You might wonder what exactly it is made from...
Well, it's soybean curd.
Yes, I can gross people out just by answering that question.
Frankly, it's made a lot like cheese. Hot soymilk is curdled with a coagulant (commonly nigari, but sometimes it's lemon juice or vinegar), and then the curds are pressed into a block. Actually, that's just like cheese.
So, stop being grossed out by the idea of it being a curd. Curd is a gross name, but other foods that don't gross you out are made from curds.
Tofu has been eaten in Asian cultures for thousands of years. It has a great deal of protein, B-vitamins, calcium, and iron. It has no cholesterol and is low in saturated fat and sodium. It is also high in isoflavones, which act like human estrogens.

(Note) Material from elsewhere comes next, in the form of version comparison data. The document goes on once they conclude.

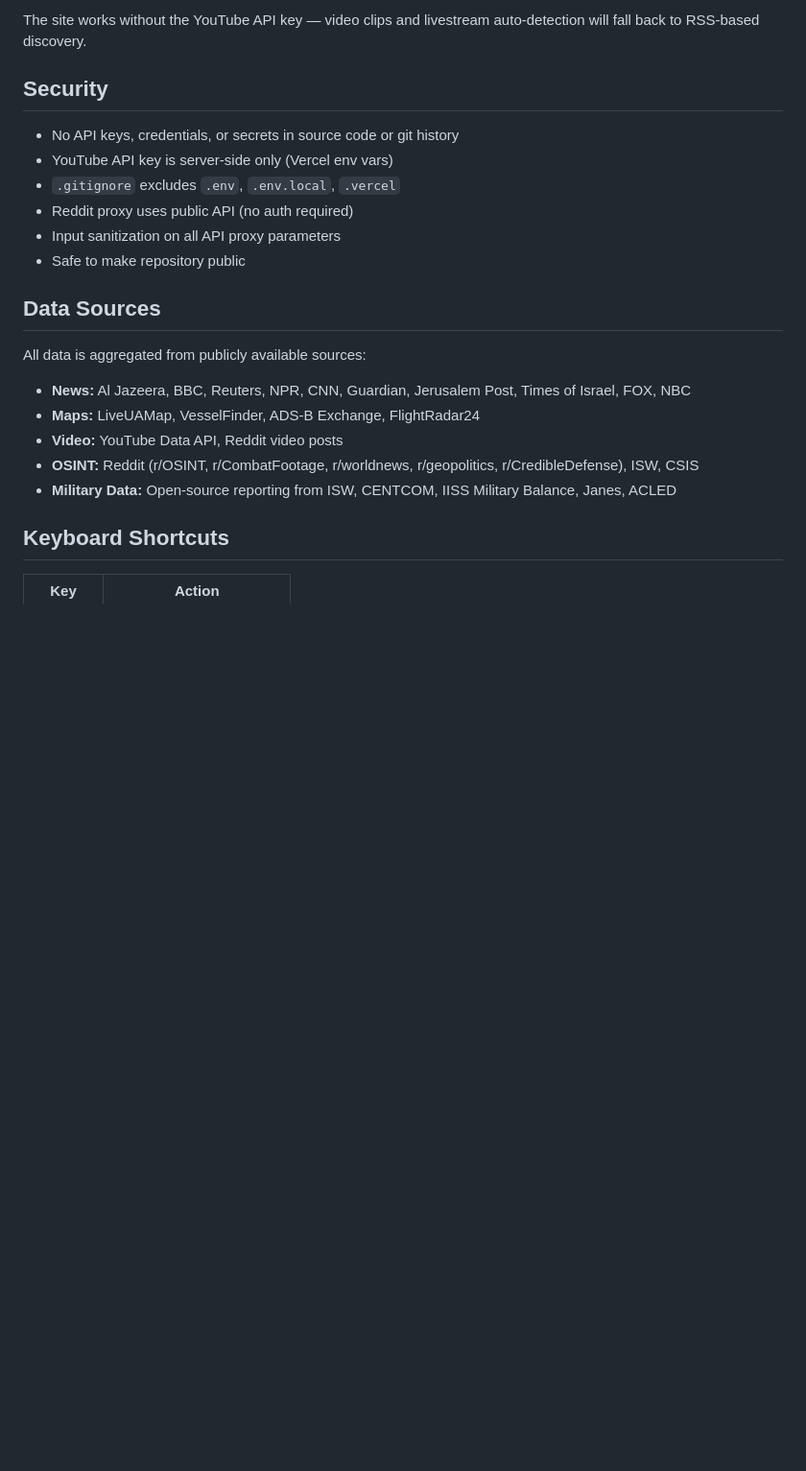
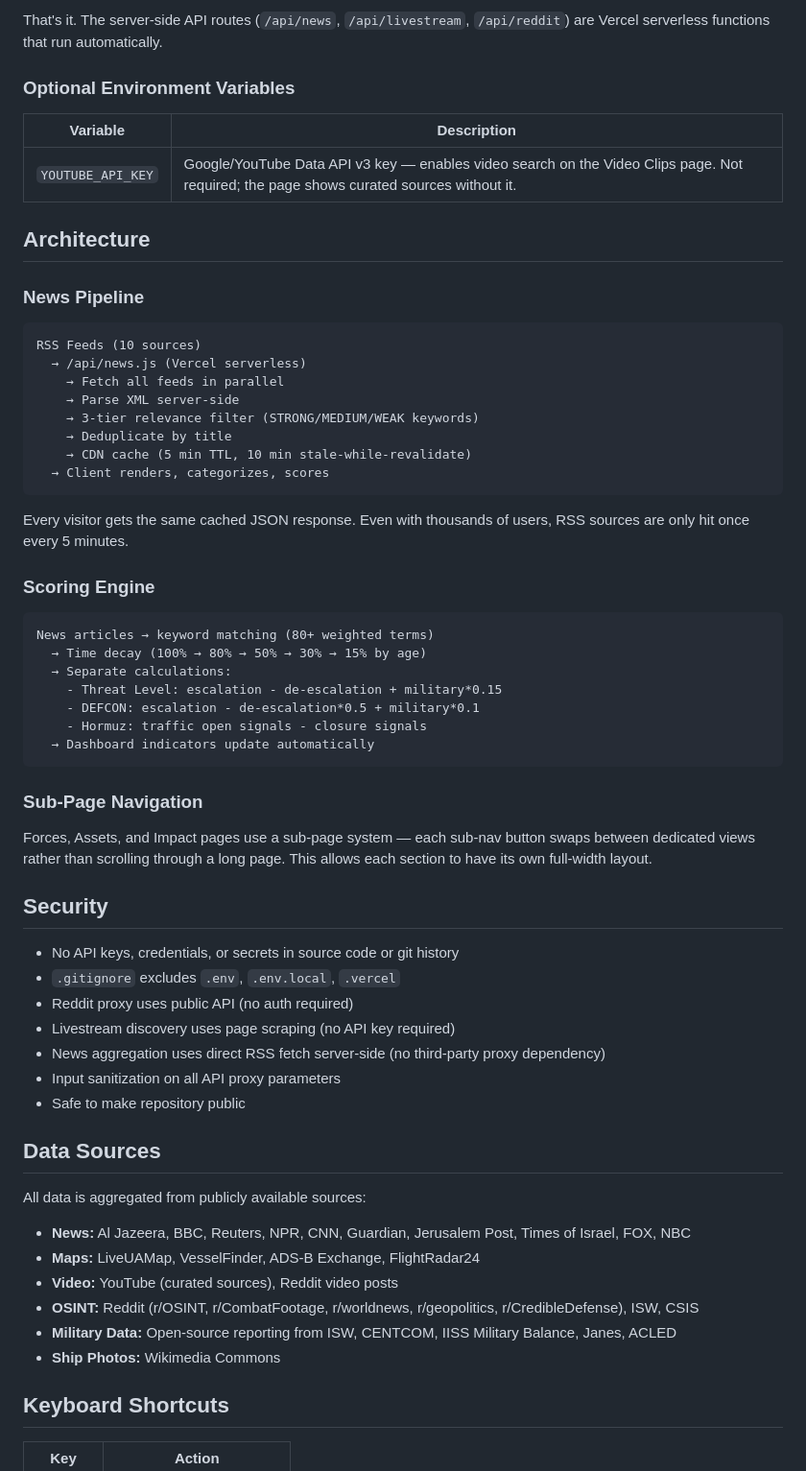
Before and after one commit to blizz3010/wartime, a Markdown page: README.md, the part around one of its changes. Shown at 96% size. Drawn GitHub-style; blank space fills up the shorter version.

````diff
--- a/README.md
+++ b/README.md
@@ -61,12 +59,49 @@ The YouTube API key is **never exposed to the client**. It's accessed via `proce
 
-The site works without the YouTube API key — video clips and livestream auto-detection will fall back to RSS-based discovery.
+That's it. The server-side API routes (`/api/news`, `/api/livestream`, `/api/reddit`) are Vercel serverless functions that run automatically.
+
+### Optional Environment Variables
+
+| Variable | Description |
+|---|---|
+| `YOUTUBE_API_KEY` | Google/YouTube Data API v3 key — enables video search on the Video Clips page. Not required; the page shows curated sources without it. |
+
+## Architecture
+
+### News Pipeline
+```
+RSS Feeds (10 sources)
+  → /api/news.js (Vercel serverless)
+    → Fetch all feeds in parallel
+    → Parse XML server-side
+    → 3-tier relevance filter (STRONG/MEDIUM/WEAK keywords)
+    → Deduplicate by title
+    → CDN cache (5 min TTL, 10 min stale-while-revalidate)
+  → Client renders, categorizes, scores
+```
+
+Every visitor gets the same cached JSON response. Even with thousands of users, RSS sources are only hit once every 5 minutes.
+
+### Scoring Engine
+```
+News articles → keyword matching (80+ weighted terms)
+  → Time decay (100% → 80% → 50% → 30% → 15% by age)
+  → Separate calculations:
+    - Threat Level: escalation - de-escalation + military*0.15
+    - DEFCON: escalation - de-escalation*0.5 + military*0.1
+    - Hormuz: traffic open signals - closure signals
+  → Dashboard indicators update automatically
+```
+
+### Sub-Page Navigation
+Forces, Assets, and Impact pages use a sub-page system — each sub-nav button swaps between dedicated views rather than scrolling through a long page. This allows each section to have its own full-width layout.
 
 ## Security
 
 - No API keys, credentials, or secrets in source code or git history
-- YouTube API key is server-side only (Vercel env vars)
 - `.gitignore` excludes `.env`, `.env.local`, `.vercel`
 - Reddit proxy uses public API (no auth required)
+- Livestream discovery uses page scraping (no API key required)
+- News aggregation uses direct RSS fetch server-side (no third-party proxy dependency)
 - Input sanitization on all API proxy parameters
 - Safe to make repository public
 
@@ -76,9 +111,10 @@ All data is aggregated from publicly available sources:
 
 - **News:** Al Jazeera, BBC, Reuters, NPR, CNN, Guardian, Jerusalem Post, Times of Israel, FOX, NBC
 - **Maps:** LiveUAMap, VesselFinder, ADS-B Exchange, FlightRadar24
-- **Video:** YouTube Data API, Reddit video posts
+- **Video:** YouTube (curated sources), Reddit video posts
 - **OSINT:** Reddit (r/OSINT, r/CombatFootage, r/worldnews, r/geopolitics, r/CredibleDefense), ISW, CSIS
 - **Military Data:** Open-source reporting from ISW, CENTCOM, IISS Military Balance, Janes, ACLED
+- **Ship Photos:** Wikimedia Commons
 
 ## Keyboard Shortcuts
 
````
Also changed, not shown: other parts of README.md (+20 -22 lines).
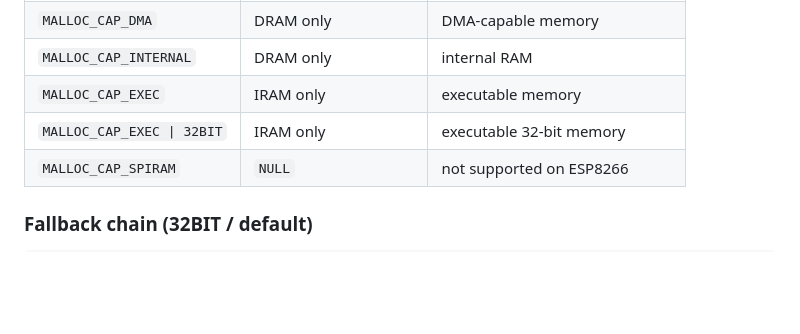
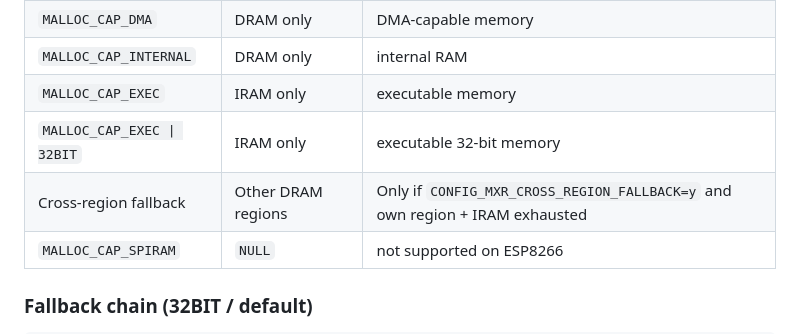
Before and after one commit to Dzantemir/MXR-MALLOC, a Markdown page: README.md, the part around the change. Rendered like a GitHub page; blank space fills up the shorter version.

```diff
--- a/README.md
+++ b/README.md
@@ -195,6 +195,7 @@ IRAM success?         DRAM success?       DRAM success?
 | `MALLOC_CAP_INTERNAL` | DRAM only | internal RAM |
 | `MALLOC_CAP_EXEC` | IRAM only | executable memory |
 | `MALLOC_CAP_EXEC \| 32BIT` | IRAM only | executable 32-bit memory |
+| Cross-region fallback | Other DRAM regions | Only if `CONFIG_MXR_CROSS_REGION_FALLBACK=y` and own region + IRAM exhausted |
 | `MALLOC_CAP_SPIRAM` | `NULL` | not supported on ESP8266 |
 
 ### Fallback chain (32BIT / default)
```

What's funny to me is that I haven't been cooking with it for very long because I just didn't know how to cook with it. Now I know how easy it is and it seems like I have eaten it for years.
In stores, we can find a few main varieties of tofu: extra-firm, firm, soft, and silken. You can pretty much guess the texture of each of those. Here's a little information on the benefits of tofu styles:
Typically, tofu is in the refrigerated section of the store and comes in a cubed plastic container with water inside. If you are only using a small amount, you can put the rest in tupperware with fresh water and store it in the fridge. If you change the water daily, it should last for about a week in the fridge. You can also freeze it (without water) for about 6 months.
The silken type is usually in the Asian section and comes in a vacuum-packed brick with very little water.
I typically cut the package open over the sink and drain its water, and then press the block of tofu with a towel. The more moisture you can absorb from the block, the more flavoring you can get it to absorb. It is like a sponge, so the drier it is, the easier it is for it to soak up your favorite flavorings.
Don't be afraid to pick up a package-- it's usually very cheap and once you try it, you see how easy it is to cook, and you get all the amazing vegan protein and other health benefits of tofu.